Echo 2012 -14
Echo 2012-14 is a sculpture constructed from the remains of a damaged basketball backboard. Salvaged from Yarralumla, whose name apparently means ‘echo’, it stood for 50 years in the harsh elements; weathered, vandalised and twisted, the object was no longer functional but reminded the artist of a Constructivist sculpture. Darroch has been responding for some time in his practice to the art of Sidney Nolan, and this exhibition includes a work Mrs Carroll’s tent 2014 which is informed by a painting in the Canberra Museum and Gallery Nolan Collection, Woman and tent 1946.
This intriguing conjunction of assemblage and reductive abstract art is also the essence of a previous work, Diversion, a wall sculpture composed of half-a-dozen ancient worn and corroded rabbit traps in a straight linear arrangement, their bait plates painted in simple combinations of blue and red forming a progressive geometric pattern across the work, like a sequence of signal flags.
The red and blue together create a colour vibration that animates the rusted metal contraptions, giving Diversion an almost kinetic quality; this suggestion of movement amplifies the tension already generated by the sinister nature of the traps, which yawn open as if poised to be sprung.
The work is mysterious, resisting a straightforward reading, yet the juxtaposition of its slightly incongruous elements seems to promise some kind of narrative, driven by the signals and patterns within its surface. While Diversion’s strong primary colours in their geometric compositions suggest hard-edge painting, there is also a relationship with the intense colours and simple forms of Sidney Nolan’s figurative painting. The vivid blue and red of Diversion is present in the poignant Nolan work Hare in trap 1946, where the animal is caught in a trap such as those in the Darroch work, and the brilliant blue of its startled eye is countered by a spray of red blood spots like eyeballs on the ground around its stretched form. Another recent work by Darroch, Moon Boy (after Nolan), recreated on a shovel that artist’s famous 1939 yellow silhouette painting, Moonboy (also known as Boy and the moon), a work that hovers between abstraction and representation. This is a condition of Darroch’s art, in the almost-figurative shovels and traps with their enigmatic past and spirited grunge poetry, now crisply dressed in the raiments of modernist abstraction; the tension is present and buoyant and dynamic, animating the works without explaining them away. Deborah Clark Senior Curator of Visual Art at the Canberra Museum and Gallery, Canberra, Australia, March 2014

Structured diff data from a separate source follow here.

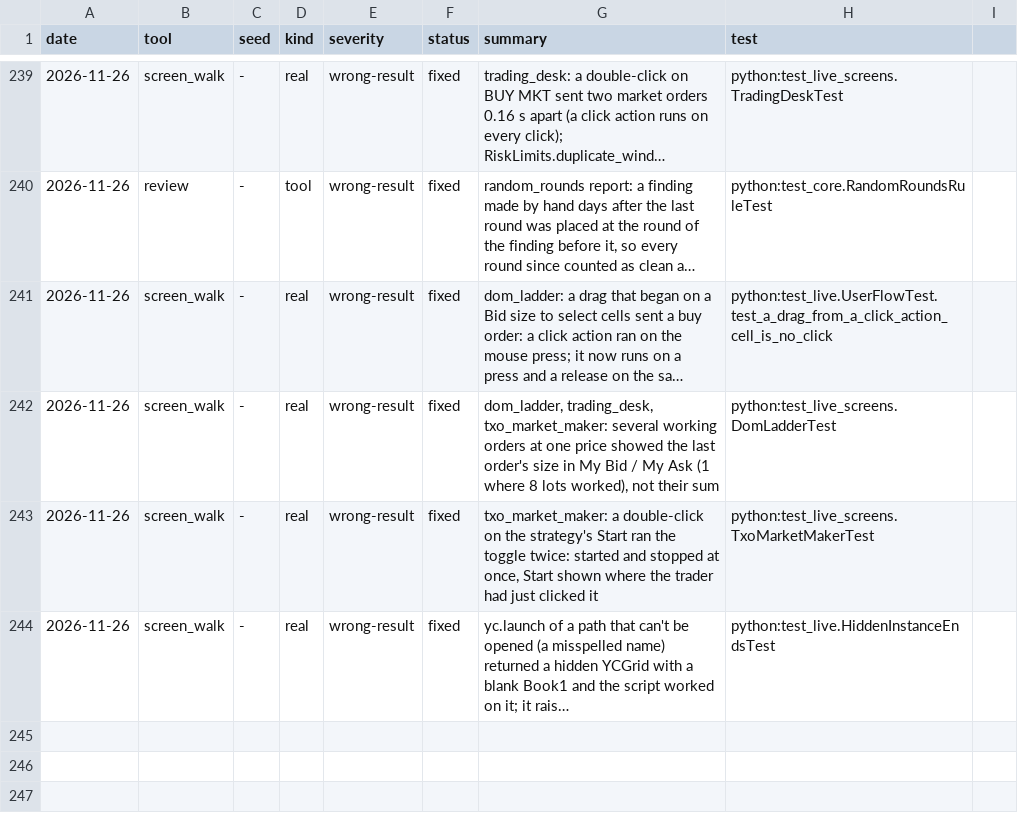
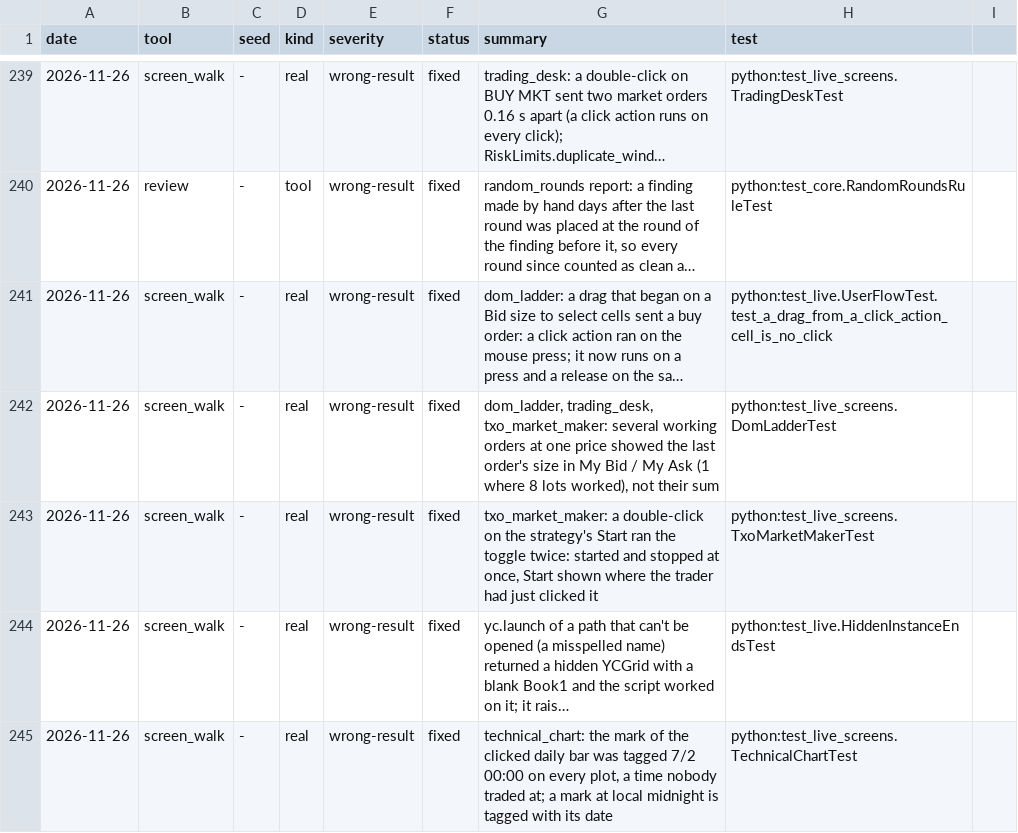
Before and after one commit to ycgrid/ycgrid, a CSV file: docs/random-findings.csv, drawn as a sheet; only a part is shown, gaps mark what is left out; long unchanged cells end in …; the diff names each change by its address in the sheet, - before the commit and + after, or states it on an @@ line.

Commit message:
A daily chart marks the clicked bar with its date, not 00:00
The mark a linked table's row draws on a time axis read "7/2 00:00" on daily bars; at local midnight
it shows the date. plot.figures() reports it as each plot's cursor_tag.

```diff
--- a/docs/random-findings.csv
+++ b/docs/random-findings.csv
+row 245: 2026-11-26 | screen_walk | - | real | wrong-result | fixed | technical_chart: the mark of the clicked daily bar was tagged 7/2 00:00 on every plot, a time nobody traded at; a mark at local midnight is tagged with its date | python:test_live_screens.TechnicalChartTest
```
Also changed, not shown: docs/random-runs.csv, 3 other files.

Suntrap 2014 detail
Biography Ham Darroch (*1972) is an Australian artist working in sculpture, painting and performance. Darroch’s sculptures reference traditional methods of making yet show a playful, subtle and at the same time critically–founded treatment of everyday objects. Darroch’s paintings are inspired by the action of everyday objects, Australian flora and discarded materials. His imagery is universal evoking shared histories and experiences, place, and perception while revealing a deep sensitivity to the optical effects of geometric colour. In early 2006, he completed an MFA (research) COFA University of New South Wales and in 1997 a Bachelor of Arts from the Australian National University. In 2002, he received a New Work Grant from Australia Council for the Arts and in 2000, a Development Grant from Arts ACT. From 2006-2009 he lived in London and has worked as an assistant to Bridget Riley since 2004. Ham Darroch is represented by Michael Reid Gallery
Echo 2012 -14
Photography & Design Rob Little RLDI